The north west of England faces serious challenges in terms of social deprivation, particularly in and around Liverpool and Manchester. Among widespread disadvantage, certain population groups face greater economic disadvantage than others- particularly Asian women. Rather than victimising these women, we advocate for an alternative, more positive narrative on social mobility and community integration. Young adult women are under achieving in the work place and with the right opportunity, these girls have the potential to make a strong economic contribution to the North West of England.
26% of ethnic minority 16-24 year olds are unemployed, compared to 14% nationally. Employment of women in the North West is just below the national average of 66%. Only 55% of ethnic minority women are employed. Yet it is well documented that young South Asian girls achieve better than average academic qualifications. This leads to the hypothesis that girls do well academically but struggle to find a good foothold in the labour market. There are several factors affecting the employment of women. Location of ethnic minority groups in some of the most deprived communities in the country suggests that economic deprivation may be a significant factor in access to employment. Other factors may be discrimination, lack of confidence, lack of aspiration. Though we cannot discount there could be cultural barriers or attitudes that may also contribute to poorer labour market outcomes, our hypothesis is that this is not a significant contributing factor. Labour market studies show a clear ethnic minority penalty which in turn impacts on the sense of belonging and confidence of these young women.
Statistically it can be concluded many girls are under-achieving in terms of their personal potential to be active and powerful members of a broad society. The dynamics within less-integrated communities result in girls missing opportunities to accelerate their own personal and economic success and fulfilment. Rather than force debates around community cohesion and integration, and the need for systemic cultural change in less integrated communities, Savannah Wisdom aims to identify solutions that will work within the social constructs affecting these girls. It is likely these young girls represent a much needed, under-utilised force for growth in the North West. It could be they have the potential to make a strong economic contribution to North West England, possessing high potential to be effective members of the skilled workforce. This aligns with efforts to boost economic growth in the North West. It also aligns with the need for social and economic mobility from some of the more disadvantaged parts of the North West, and the long term desire for a better and one community.
Savannah Wisdom is conducting an ethnographic research study which will use available data, research and expert interviews to build an accurate picture of:
- Current outcomes for low income, young British Asian girls from less-integrated communities in North West England, for example, social integration and contribution to broader society, social mobility, vulnerability to sexual and other violence/exploitation, perceptions of their own life chances and ambitions, mental health, economic and political power, career direction, educational achievement,
- Given the social constructs defining their community, identify contributing factors influencing girls’ life potential, for example
– parenting and family life, parental and youth grievances
– peer social norms
– role models and sources of inspiration
– targeted services such as confidential advice, counselling, career advice,
– ability to identify and respond to threats of violence/exploitation
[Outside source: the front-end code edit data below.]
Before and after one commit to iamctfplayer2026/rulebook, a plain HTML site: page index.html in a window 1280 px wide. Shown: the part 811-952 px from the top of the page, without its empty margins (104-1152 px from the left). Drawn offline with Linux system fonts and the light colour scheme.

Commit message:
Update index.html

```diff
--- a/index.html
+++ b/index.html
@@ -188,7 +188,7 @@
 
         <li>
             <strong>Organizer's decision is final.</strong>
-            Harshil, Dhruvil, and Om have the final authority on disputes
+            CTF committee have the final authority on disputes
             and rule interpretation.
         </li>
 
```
– ability to access relevant information and services beyond their community
- Specifically understand how the consequences of discrimination and disadvantage experienced by girls, might lead to disempowerment and a lack of equal opportunities. Identify the life stages at which these issues manifest and to what extent.
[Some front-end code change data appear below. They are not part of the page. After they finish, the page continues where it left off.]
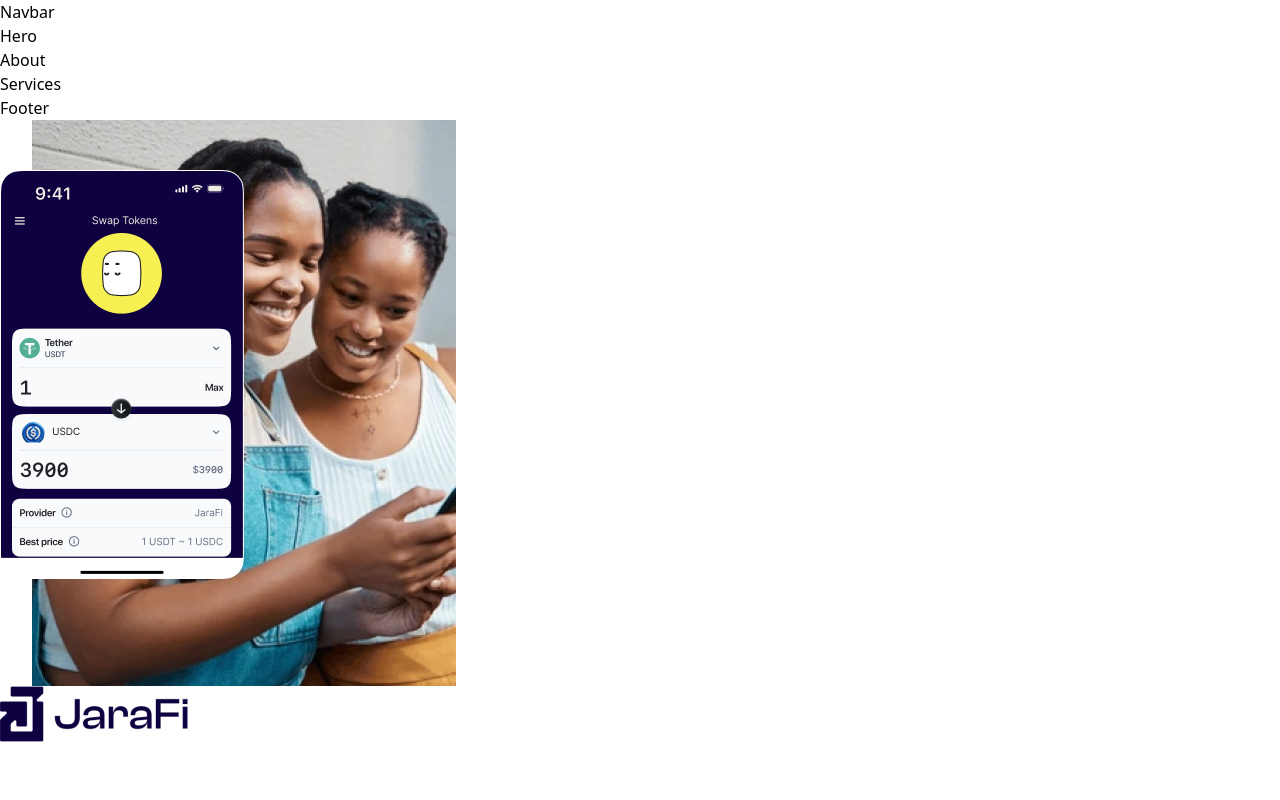
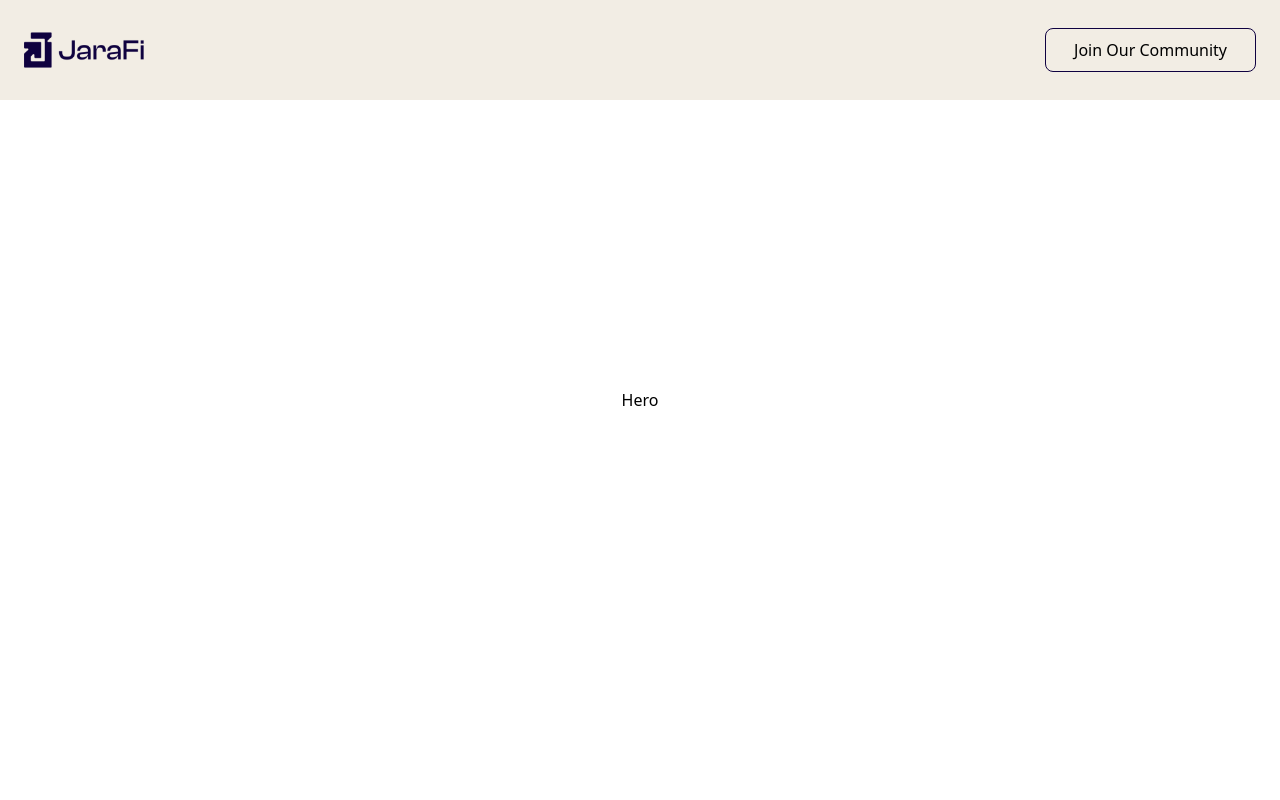
Before and after one commit to DevBigEazi/JaraFi_Landing_Page, a React (Vite) app: page / in a window 1280 px wide. Shown: the top 800 px of the page. Built offline with nearby package versions, Linux system fonts and the light colour scheme.

Commit message:
Implement some designs..

```diff
--- a/src/components/Navbar.jsx
+++ b/src/components/Navbar.jsx
@@ -1,5 +1,28 @@
+import { icons } from "../constants";
+
 const Navbar = () => {
-  return <header>Navbar</header>;
+  return (
+    <header className="bg-linen py-7 px-6 w-full absolute z-10">
+      <nav className="flex justify-between items-center max-container">
+        <a href="/">
+          <img
+            className="m-0"
+            src={icons.fullLogoBlue}
+            alt="logo"
+            width={120}
+            height={20}
+          />
+        </a>
+
+        <div className="h-11 w-55 border-[1px] border-primary transition-all duration-[0.5s] hover:bg-whitesmoke rounded-lg flex items-center py-3 px-7 max-sm:hidden">
+          <a href="#footer">Join Our Community</a>
+        </div>
+        <div className="hidden max-sm:block">
+          <img src={icons.menuBurger} alt="menu icon" />
+        </div>
+      </nav>
+    </header>
+  );
 };
 
 export default Navbar;
--- a/src/constants/icons.js
+++ b/src/constants/icons.js
@@ -1,7 +1,8 @@
 import fullLogoBlue from '../assets/icons/full_logo_blue.png';
 import linkedin from '../assets/icons/linkedin.png';
 import logoBlue from '../assets/icons/logo_blue.png';
+import menuBurger from '../assets/icons/menu-burger.png';
 import telegram from '../assets/icons/telegram.png';
 import x from '../assets/icons/x.png';
 
-export default { fullLogoBlue, linkedin, logoBlue, telegram, x };
+export default { fullLogoBlue, linkedin, logoBlue, menuBurger, telegram, x };
--- a/src/sections/Hero.jsx
+++ b/src/sections/Hero.jsx
@@ -1,5 +1,9 @@
 const Hero = () => {
-  return <section>Hero</section>;
+  return (
+    <section className="min-h-screen flex justify-center items-center">
+      Hero
+    </section>
+  );
 };
 
 export default Hero;
```
Also changed, not shown: src/assets/icons/menu-burger.png (added).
- Identify the evidence and evidence gaps around proven interventions that work to address these factors and improve girls life outcomes.
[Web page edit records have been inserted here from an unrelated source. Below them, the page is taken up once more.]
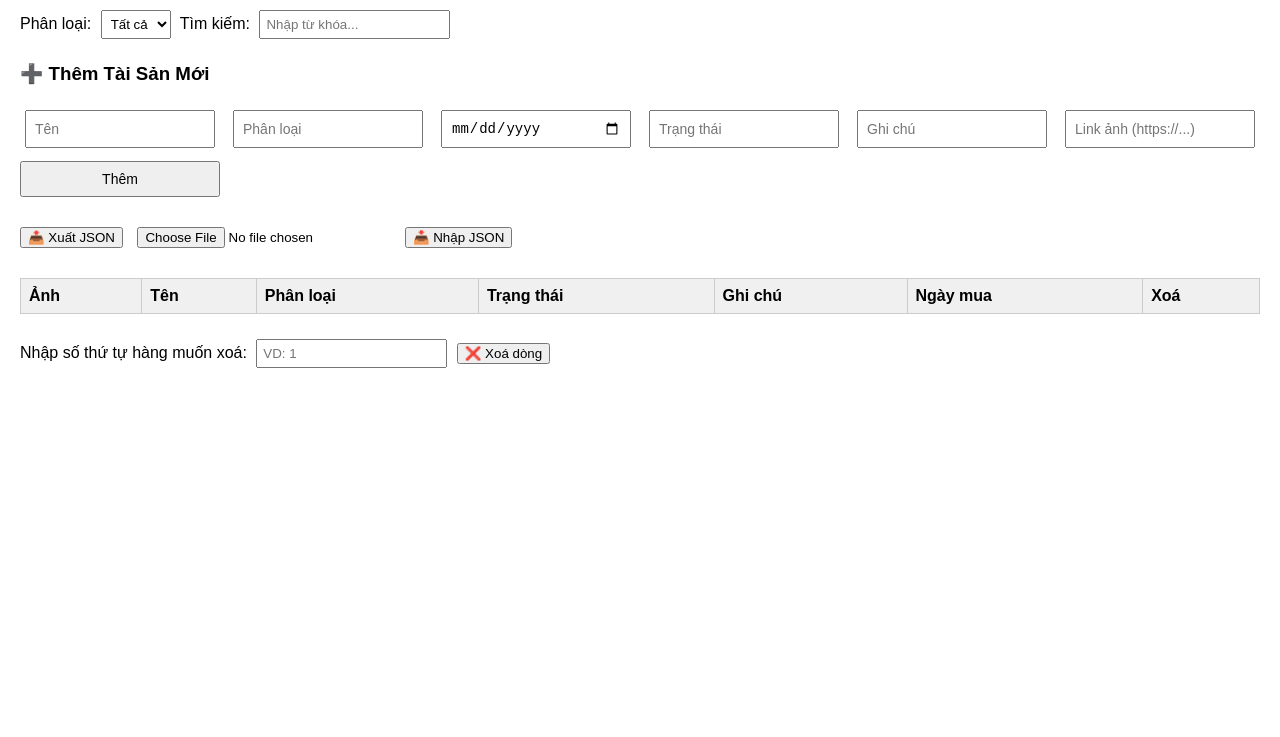
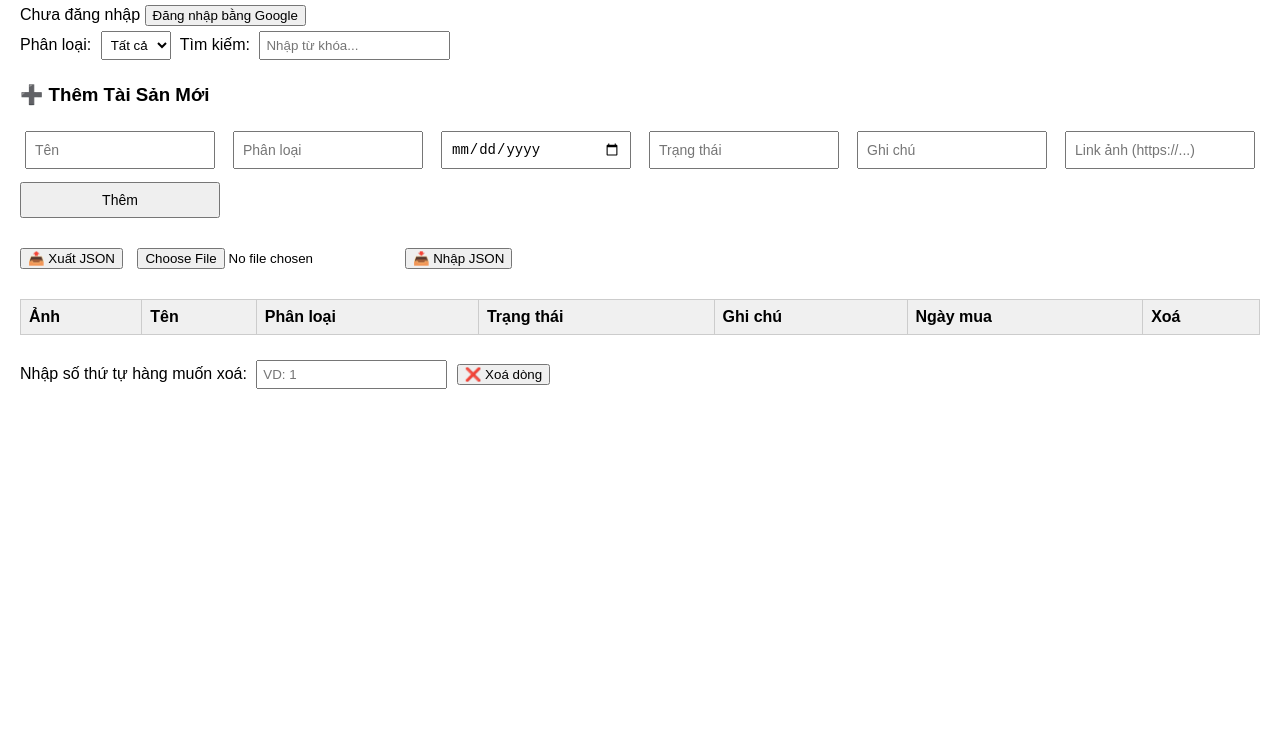
Before and after one commit to Aurora-20-10/Inventory, a website: page index.html in a window 1280 px wide. Shown: the part 63-800 px from the top of the page. Drawn offline with Linux system fonts and the light colour scheme.

Commit message:
Update index.html

```diff
--- a/index.html
+++ b/index.html
@@ -23,6 +23,11 @@
 </head>
 <body>
   <h2>🗃️ Quản Lý Tài Sản Cá Nhân</h2>
+<div id="authBar">
+    <span id="userLabel">Chưa đăng nhập</span>
+    <button id="signInBtn">Đăng nhập bằng Google</button>
+    <button id="signOutBtn" style="display:none">Đăng xuất</button>
+  </div>
 
   <div class="filter-bar">
     <label for="categoryFilter">Phân loại:</label>
@@ -73,5 +78,6 @@
   </div>
 
   <script src="js/main.js"></script>
+ <script type="module" src="js/firebase.js"></script>
 </body>
 </html>
```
- Landscape the current activities underway to support girls, including government, NGOs, local community, employer and other initiatives.
- Highlight best practice, key trends and learnings/failures.
- Present the current political and social context relevant to these issues, and identify opportunities and threats.
- Identify solutions and opportunities for private sector and public sector partnerships to achieve the desired outcomes and drive long term, sustained change. Identify opportunities to catalyse this change.